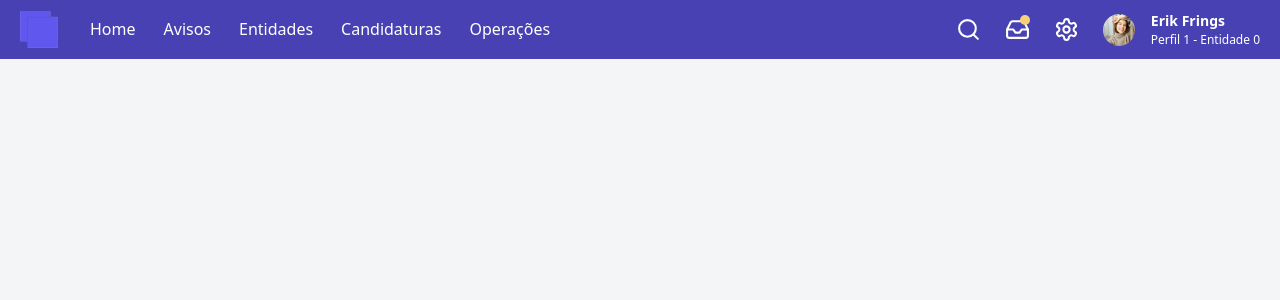
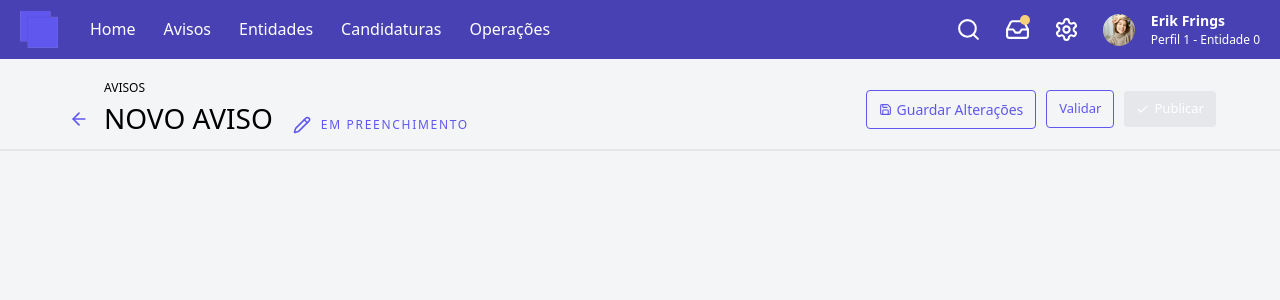
Before and after one commit to lucasfariaswrightia/desafio24, a Next.js app: page / in a window 1280 px wide. Shown: the top 300 px of the page. Built offline with nearby package versions, Linux system fonts and the light colour scheme.

Commit message:
content header done

```diff
--- a/src/app/globals.css
+++ b/src/app/globals.css
@@ -1,6 +1,6 @@
 @import "tailwindcss";
 /* ROBOTO FONT */
-/* @import url('https://fonts.googleapis.com/css2?family=Noto+Sans:ital,wght@0,100..900;1,100..900&family=Roboto:ital,wght@0,100..900;1,100..900&display=swap'); */
+@import url('https://fonts.googleapis.com/css2?family=Noto+Sans:ital,wght@0,100..900;1,100..900&family=Roboto:ital,wght@0,100..900;1,100..900&display=swap');
 
 :root {
 
@@ -14,13 +14,23 @@
     --success: #7DCD85;
     --text: #141A29;
 
+
     /* Fonts and Typography  */
     --font-family: "Roboto", sans-serif;
-    --h1: 32px;
-    --h2: 28px;
-    --h3: 20px;
+    --h1: 28px;
+    --h2: 20px;
+    --h3: 18px;
     --p: 16px;
     --span: 14px;
+
+    /* spacing */
+    --max-width: 72rem;
+}
+
+* {
+    margin: 0;
+    padding: 0;
+    box-sizing: border-box;
 }
 
 html {
@@ -29,9 +39,6 @@ html {
 }
 
 body {
-    margin: 0;
-    padding: 0;
-    box-sizing: border-box;
     background-color: var(--background-color);
 }
 
@@ -58,3 +65,13 @@ span {
 button {
     cursor: pointer;
 }
+
+button:disabled {
+    cursor: default;
+}
+
+/* additionals */
+
+.icon {
+    color: var(--primary-color)
+}
--- a/src/app/layout.tsx
+++ b/src/app/layout.tsx
@@ -21,7 +21,7 @@ export default function RootLayout({
   children: React.ReactNode
 }>) {
   return (
-    <html lang="en">
+    <html lang="en" suppressHydrationWarning>
       <body
         className={`${robotoSans.variable} antialiased`}
       >
--- a/src/app/page.tsx
+++ b/src/app/page.tsx
@@ -1,11 +1,62 @@
 "use client"
 
-import Image from "next/image";
+import Divider from '@/components/global/Divider'
+import '@/styles/Home.css'
+import { useState } from "react"
+import { LuArrowLeft, LuCheck, LuPencil, LuSave } from 'react-icons/lu'
+
 
 export default function Home() {
+
+
+
   return (
-    <div>
+    <main>
 
-    </div>
-  );
+      <div className='container content-header'>
+
+        {/* left part (first-child) */}
+        <div>
+          <button>
+            <LuArrowLeft size={30} style={{ paddingBottom: 10 }} className='icon' />
+          </button>
+
+          <div>
+            <p style={{ fontSize: 12, fontWeight: 300 }}>AVISOS</p>
+            <h1>NOVO AVISO</h1>
+          </div>
+
+          <div>
+            <LuPencil size={18} />
+            <span style={{ fontSize: 12, fontWeight: 500, letterSpacing: 1.7 }}>EM PREENCHIMENTO</span>
+          </div>
+
+        </div>
+
+
+        {/* right part (last-child) */}
+        <div>
+
+          <button>
+            <LuSave />
+            <span>Guardar Alterações</span>
+          </button>
+
+          <button>
+            Validar
+          </button>
+
+          <button disabled>
+            <LuCheck />
+            Publicar
+          </button>
+
+        </div>
+
+      </div>
+
+      <Divider color='#E5E7EB' size='small' />
+
+    </main>
+  )
 }
--- /dev/null
+++ b/src/components/global/Divider.tsx
@@ -0,0 +1,17 @@
+import React from 'react'
+
+interface props {
+    color?: string
+    size?: 'small' | 'medium' | 'big'
+}
+
+export default function Divider({ color, size = "small" }: props) {
+    return (
+        <div
+            style={{
+                borderWidth: size == 'small' ? 1 : size == 'medium' ? 2 : size == 'big' ? 3 : 0,
+                borderColor: color
+            }}
+        ></div>
+    )
+}
--- a/src/components/global/NavBar.tsx
+++ b/src/components/global/NavBar.tsx
@@ -7,7 +7,7 @@ import { LuSearch, LuInbox, LuSettings, LuMenu, LuX } from 'react-icons/lu'
 
 export default function NavBar() {
 
-    const [isMenuOpen, setIsMenuOpen] = useState(true)
+    const [isMenuOpen, setIsMenuOpen] = useState(false)
 
     return (
         <div className='navbar-container'>
--- /dev/null
+++ b/src/styles/Home.css
@@ -0,0 +1,84 @@
+main {
+    padding: 20px 0;
+}
+
+h1 {
+    font-weight: 300;
+}
+
+.container {
+    width: 100%;
+    max-width: var(--max-width);
+    margin: auto;
+}
+
+/* content header - title, buttons, etc */
+.content-header {
+    display: flex;
+    justify-content: space-between;
+    align-items: center;
+    margin-bottom: 10px;
+}
+
+/* left part */
+.content-header>div:first-child {
+    display: flex;
+    align-items: flex-end;
+    gap: 10px;
+}
+
+/* last part of left part */
+.content-header>div:first-child>div:last-child {
+    display: flex;
+    padding: 0 10px 5px 10px;
+    gap: 10px;
+    align-items: center;
+    color: var(--primary-color);
+}
+
+
+/* right part */
+.content-header>div:last-child {
+    display: flex;
+    justify-content: flex-end;
+    align-items: center;
+    gap: 10px;
+}
+
+/* Make buttons in right part responsive */
+.content-header>div:last-child button {
+    display: flex;
+    align-items: center;
+    gap: 5px;
+    padding: 8px 12px;
+    white-space: nowrap;
+}
+
+/* style the first two buttons */
+.content-header>div:last-child button:not(:last-child) {
+    border: 1px solid var(--primary-color);
+    border-radius: 4px;
+    color: var(--primary-color);
+    font-size: 13px;
+}
+
+/* customize last button */
+.content-header>div:last-child button:last-child {
+    background-color: #E5E7EB;
+    border-radius: 4px;
+    color: white;
+    font-size: 13px;
+}
+
+/* For mobile responsiveness */
+@media (max-width: 768px) {
+    .content-header {
+        grid-template-columns: 1fr;
+        gap: 20px;
+    }
+
+    .content-header>div:last-child {
+        justify-content: flex-start;
+        flex-wrap: wrap;
+    }
+}
```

+===+

EXERCISE GOAL:
Return the lines of the records that include the string "justify".

SOLUTION:
+    justify-content: space-between;
+    justify-content: flex-end;
+        justify-content: flex-start;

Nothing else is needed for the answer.